*** Block opens ***
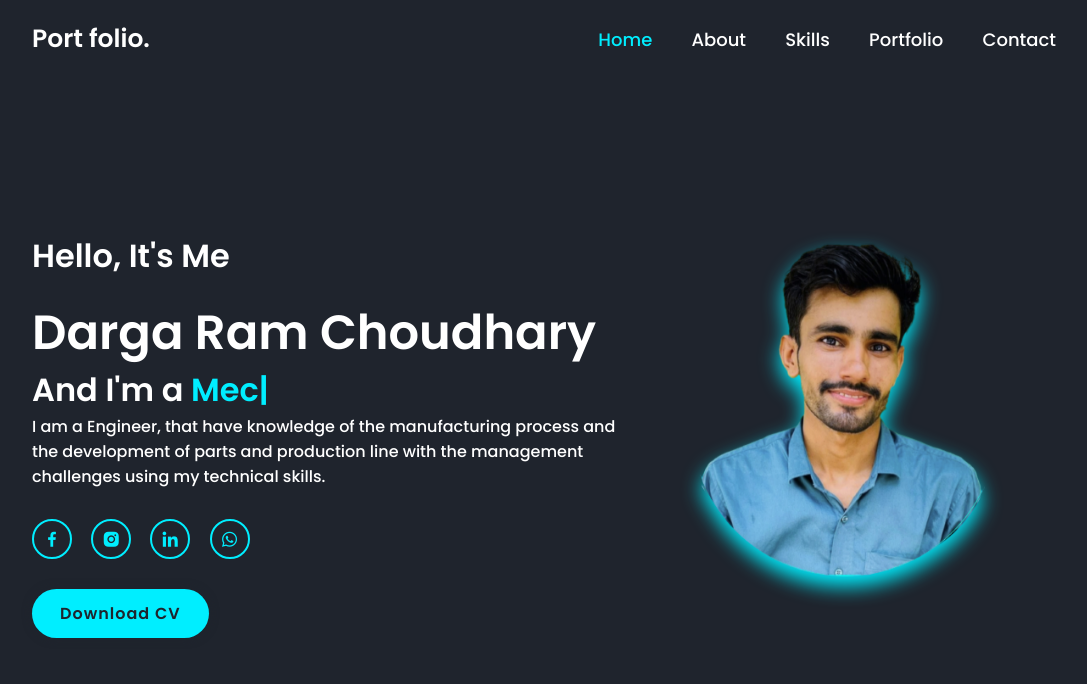
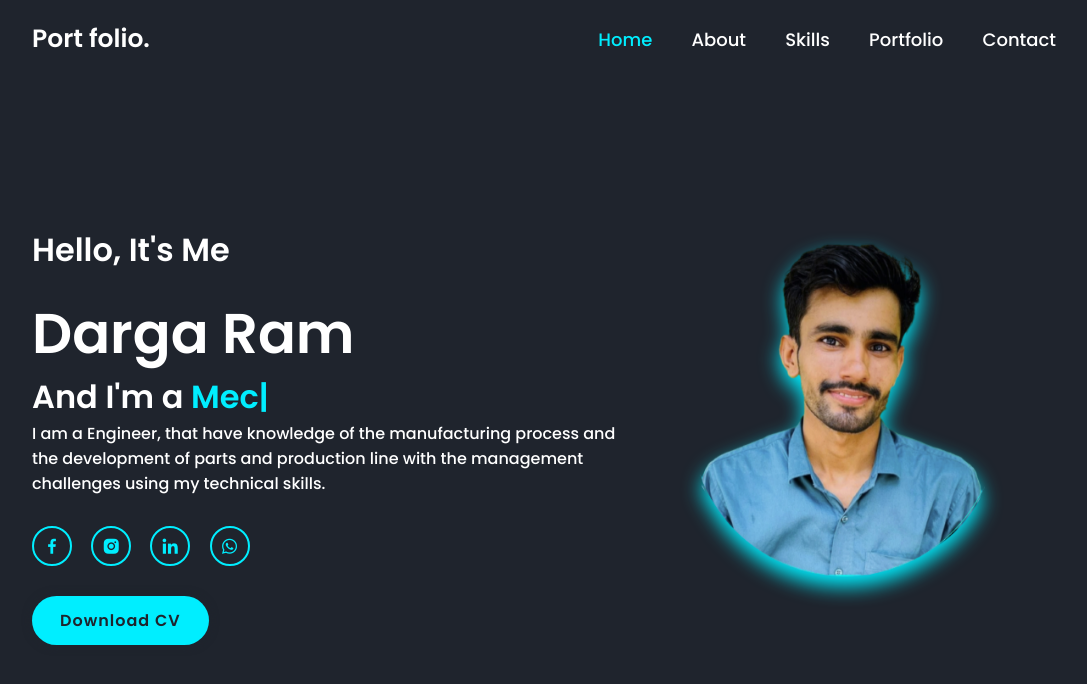
Before and after one commit to rameshchoudhary9784/dargaram-portfolio, a plain HTML site: page index.html in a window 1280 px wide. Shown: the whole page, without its empty margins (96-1183 px from the left). Drawn offline with nearby package versions, Linux system fonts and the light colour scheme.

```diff
--- a/index.html
+++ b/index.html
@@ -24,7 +24,7 @@
     <section class="home">
         <div class="home-content">
             <h3>Hello, It's Me</h3>
-            <h1>Darga Ram Choudhary</h1>
+            <h1>Darga Ram</h1>
             <h3>And I'm a <span class="multiple-text"></span></h3>
             <p>I am a Engineer, that have knowledge of the manufacturing process and the development of parts and production line with the
                 management challenges using my technical skills.</p>
@@ -34,7 +34,7 @@
                 <a href="https://www.linkedin.com/in/darga-ram-5a4331194" target="_blank" style="--i:9"><i class='bx bxl-linkedin'></i></a>
                 <a href="https://wa.me/+919351330176" target="_blank" style="--i:10" ><i class='bx bxl-whatsapp'></i></a>
             </div>
-            <a href="" class="btn">Download CV</a>
+            <a href="./darga-ram-resume.pdf" download class="btn">Download CV</a>
         </div>
         <div class="home-img">
             <img src="images/pic.png" alt="pic">
--- a/style.css
+++ b/style.css
@@ -87,7 +87,7 @@ body {
     color: #0ef;
 }
 .home .home-content h1 {
-    font-size: 48px;
+    font-size: 56px;
     font-weight: 700;
     margin: -3px 0;
     opacity: 0;
```
Also changed, not shown: 1 other file.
*** Block closes ***
**AIM OF THE TASK**
Scan the material above for "target". Copy every line where it appears.

**EXERCISE SOLUTION**
                 <a href="https://www.linkedin.com/in/darga-ram-5a4331194" target="_blank" style="--i:9"><i class='bx bxl-linkedin'></i></a>
                 <a href="https://wa.me/+919351330176" target="_blank" style="--i:10" ><i class='bx bxl-whatsapp'></i></a>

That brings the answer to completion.